Exercise brief: Every line below is to be given again precisely; images are to be left out.
*****
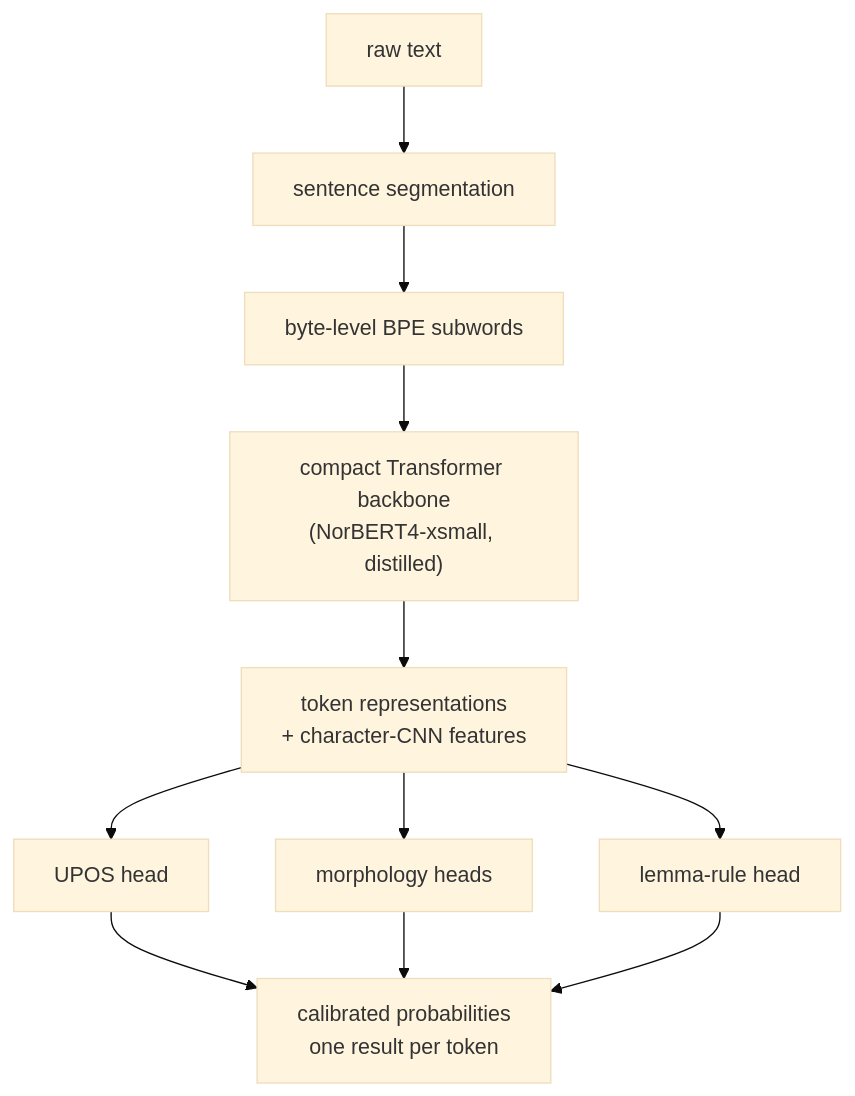
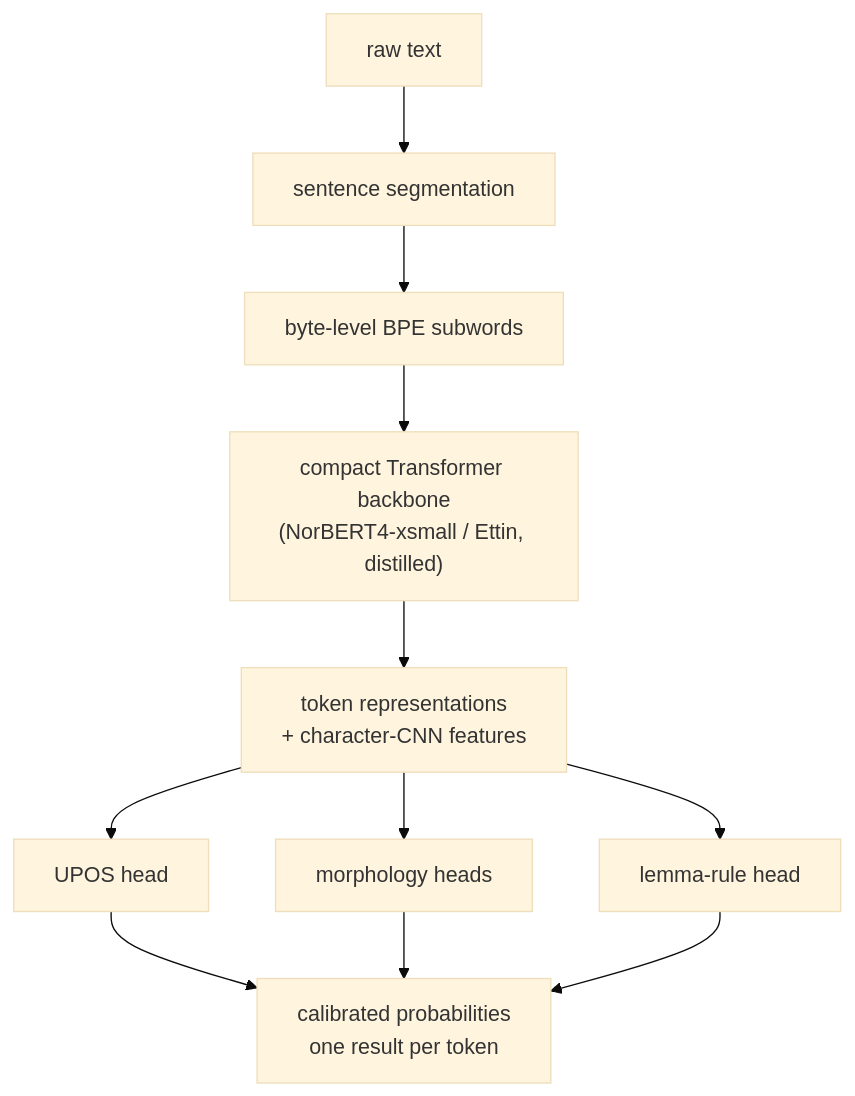
One commit to dmlux/Prism changed the diagram in README.md. Above: the diagram before and after it, drawn with Mermaid (base theme). The commit also changed other lines of this file, not shown here.

````diff
--- a/README.md
+++ b/README.md
@@ -44,13 +50,13 @@
 ```mermaid
 flowchart TB
     Text["raw text"] --> Seg["sentence segmentation"]
     Seg --> BPE["byte-level BPE subwords"]
-    BPE --> Backbone["compact Transformer backbone<br/>(NorBERT4-xsmall, distilled)"]
+    BPE --> Backbone["compact Transformer backbone<br/>(NorBERT4-xsmall / Ettin, distilled)"]
     Backbone --> Tokens["token representations<br/>+ character-CNN features"]
     Tokens --> Upos["UPOS head"]
     Tokens --> Morph["morphology heads"]
     Tokens --> Lemma["lemma-rule head"]
     Upos --> Out["calibrated probabilities<br/>one result per token"]
     Morph --> Out
     Lemma --> Out
 ```
````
*****
Expected answer:
One commit to dmlux/Prism changed the diagram in README.md. Above: the diagram before and after it, drawn with Mermaid (base theme). The commit also changed other lines of this file, not shown here.

````diff
--- a/README.md
+++ b/README.md
@@ -44,13 +50,13 @@
 ```mermaid
 flowchart TB
     Text["raw text"] --> Seg["sentence segmentation"]
     Seg --> BPE["byte-level BPE subwords"]
-    BPE --> Backbone["compact Transformer backbone<br/>(NorBERT4-xsmall, distilled)"]
+    BPE --> Backbone["compact Transformer backbone<br/>(NorBERT4-xsmall / Ettin, distilled)"]
     Backbone --> Tokens["token representations<br/>+ character-CNN features"]
     Tokens --> Upos["UPOS head"]
     Tokens --> Morph["morphology heads"]
     Tokens --> Lemma["lemma-rule head"]
     Upos --> Out["calibrated probabilities<br/>one result per token"]
     Morph --> Out
     Lemma --> Out
 ```
````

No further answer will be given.